Since Reverend Ike’s death in 2009, the United Palace has been led by his son, Xavier, a life-long musician and minister currently working with the Rhythm Arts Alliance in Southern California, whose dream has been to create a cultural center uptown. Toward this end, he has organized UPCA as a secular non-profit that has a long-term licensing agreement to use the theater and rehearsal and classroom space.
Loew’s Palace balcony
The theater is Manhattan’s third-largest; portable partitions enable its use for audiences ranging from a few hundred to its full capacity. It has hosted symphony concerts, been used in films, videos and TV shows like “Smash”.
United Palace Loew’s theater
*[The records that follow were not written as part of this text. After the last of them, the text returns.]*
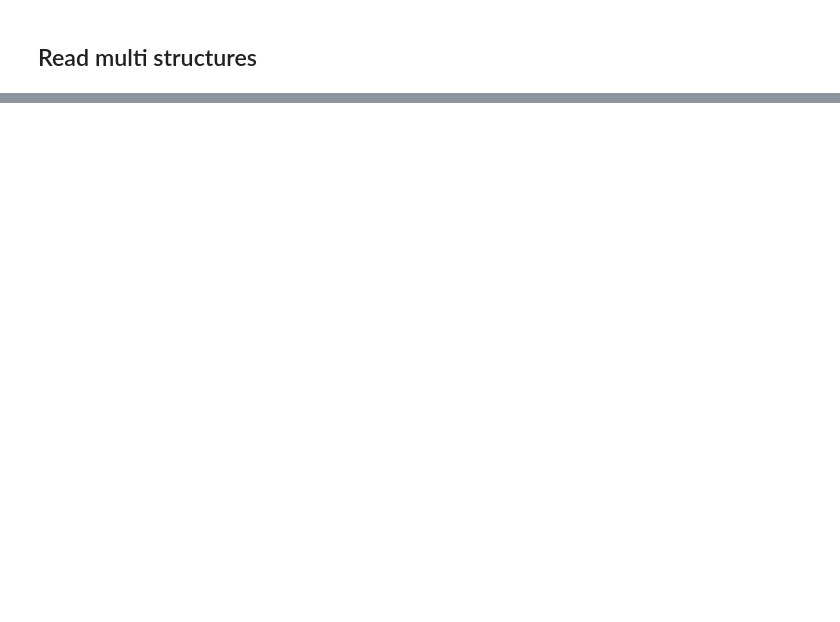
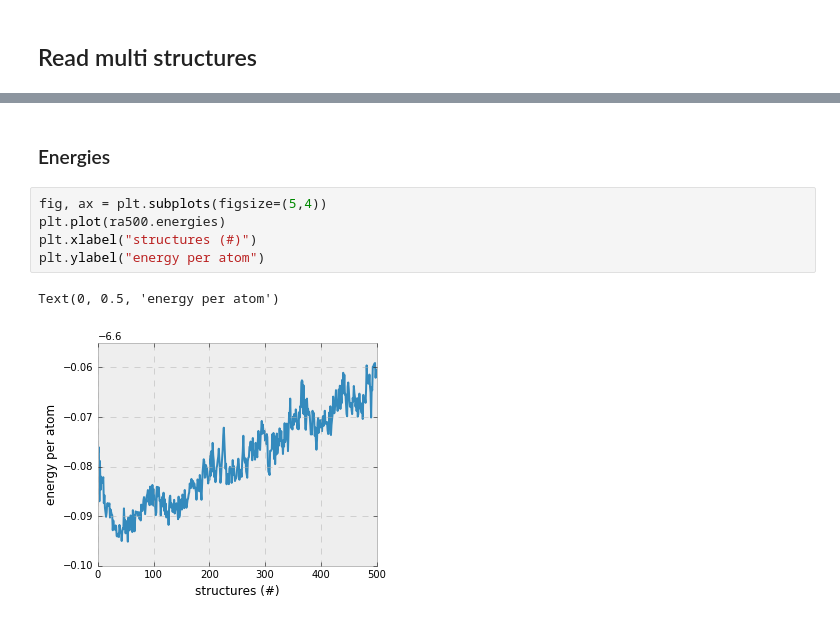
Before and after one commit to hghcomphys/pynnp, a Jupyter notebook: examples/pynnp_demo.ipynb, the cells around one changed output, grey strips where cells are left out. Cells and saved outputs as stored; diff of their text form; blank space fills up the shorter version.

```diff
--- a/examples/pynnp_demo.ipynb
+++ b/examples/pynnp_demo.ipynb
@@ -54,0 +83,10 @@ plt.legend(['Fx', 'Fy', "Fz"])
+# %% [markdown]
+### Energies
+# %%
+fig, ax = plt.subplots(figsize=(5,4))
+plt.plot(ra500.energies)
+plt.xlabel("structures (#)")
+plt.ylabel("energy per atom")
+# %% [output]
+Text(0, 0.5, 'energy per atom')
+[figure, added]
```
Also changed, not shown: parts of 20 cells of this notebook.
What was expected to be an event that would just draw a couple of hundred people through their web site and friends on twitter and Facebook, wound up drawing an audience of 1,100 people! (I was made aware of it by my friend Carolyn Blackbourn). Admission was $15 but those appearing in formal gowns and tuxedos were given free admission but could still make donations to the theater in form of raffles (I won a poster!). The audience was polled by a show of hands, how many were visiting this theater for the first time – 75% of the hands went up! How many had never seen “Casablanca” in a movie theater before – 50% of the hands went up! The audience gasped with the excitement knowing we were all sharing this wonderful experience of “a first” together, that is the magic of film- the shared experience in the dark.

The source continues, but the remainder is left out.